**PROVIDED RECORDS**
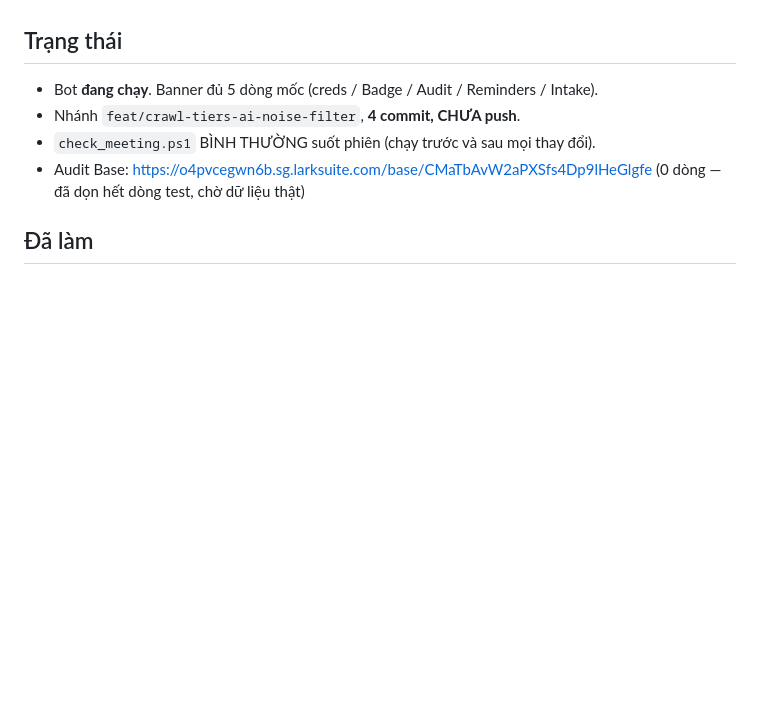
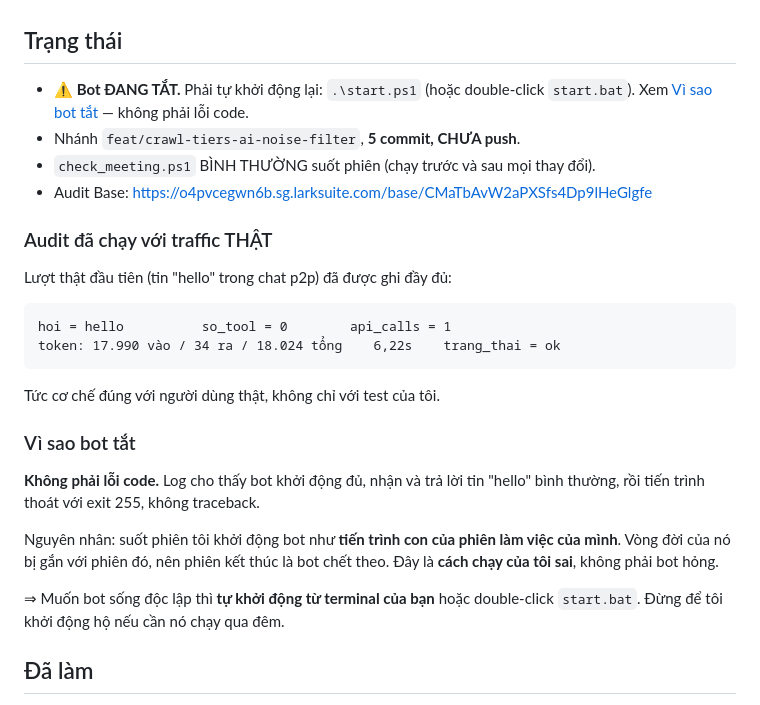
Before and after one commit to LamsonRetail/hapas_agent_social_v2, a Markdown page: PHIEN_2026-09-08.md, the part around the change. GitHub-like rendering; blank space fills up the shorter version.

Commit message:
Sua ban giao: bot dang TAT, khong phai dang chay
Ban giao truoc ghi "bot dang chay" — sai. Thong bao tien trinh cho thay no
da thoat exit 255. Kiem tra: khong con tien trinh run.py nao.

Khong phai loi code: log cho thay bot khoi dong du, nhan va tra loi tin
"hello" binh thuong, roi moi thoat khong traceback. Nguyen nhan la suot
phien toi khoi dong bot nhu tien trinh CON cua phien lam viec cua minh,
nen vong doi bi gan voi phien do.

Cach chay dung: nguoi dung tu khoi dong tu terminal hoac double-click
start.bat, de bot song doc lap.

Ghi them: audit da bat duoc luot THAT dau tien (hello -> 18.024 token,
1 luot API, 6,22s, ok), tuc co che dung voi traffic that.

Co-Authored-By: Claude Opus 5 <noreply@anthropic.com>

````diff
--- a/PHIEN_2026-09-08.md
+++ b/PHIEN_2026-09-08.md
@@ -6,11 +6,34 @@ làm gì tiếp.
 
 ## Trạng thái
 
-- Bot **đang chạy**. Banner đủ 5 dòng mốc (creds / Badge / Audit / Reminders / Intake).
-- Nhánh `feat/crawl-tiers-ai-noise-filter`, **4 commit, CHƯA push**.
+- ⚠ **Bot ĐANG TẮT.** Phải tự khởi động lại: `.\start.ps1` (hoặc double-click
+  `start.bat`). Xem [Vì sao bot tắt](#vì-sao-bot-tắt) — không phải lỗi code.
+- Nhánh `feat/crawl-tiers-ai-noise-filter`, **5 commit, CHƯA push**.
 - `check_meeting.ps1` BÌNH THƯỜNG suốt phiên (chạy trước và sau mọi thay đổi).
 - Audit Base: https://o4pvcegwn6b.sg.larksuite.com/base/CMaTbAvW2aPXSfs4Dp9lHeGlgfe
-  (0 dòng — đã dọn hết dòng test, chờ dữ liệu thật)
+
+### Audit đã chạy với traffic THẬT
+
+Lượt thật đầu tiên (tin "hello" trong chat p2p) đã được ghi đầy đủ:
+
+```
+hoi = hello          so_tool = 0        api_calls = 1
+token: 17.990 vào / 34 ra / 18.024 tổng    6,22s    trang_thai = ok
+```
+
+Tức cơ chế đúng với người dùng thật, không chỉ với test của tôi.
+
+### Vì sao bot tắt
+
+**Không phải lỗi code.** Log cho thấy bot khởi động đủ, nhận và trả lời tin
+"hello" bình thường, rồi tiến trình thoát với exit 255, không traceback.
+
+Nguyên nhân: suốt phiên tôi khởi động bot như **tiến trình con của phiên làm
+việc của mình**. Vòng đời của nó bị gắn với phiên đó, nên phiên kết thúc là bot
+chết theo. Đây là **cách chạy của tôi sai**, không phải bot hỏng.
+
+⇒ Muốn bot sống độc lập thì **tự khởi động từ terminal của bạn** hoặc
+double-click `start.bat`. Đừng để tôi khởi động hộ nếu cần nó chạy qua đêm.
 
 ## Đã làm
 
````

**EXERCISE DIRECTIONS**
While leaving pictures out, reproduce exactly the lines from the beginning of the listing above through the line containing "Ban giao truoc", both ends included.

**FINAL ANSWER**
Before and after one commit to LamsonRetail/hapas_agent_social_v2, a Markdown page: PHIEN_2026-09-08.md, the part around the change. GitHub-like rendering; blank space fills up the shorter version.

Commit message:
Sua ban giao: bot dang TAT, khong phai dang chay
Ban giao truoc ghi "bot dang chay" — sai. Thong bao tien trinh cho thay no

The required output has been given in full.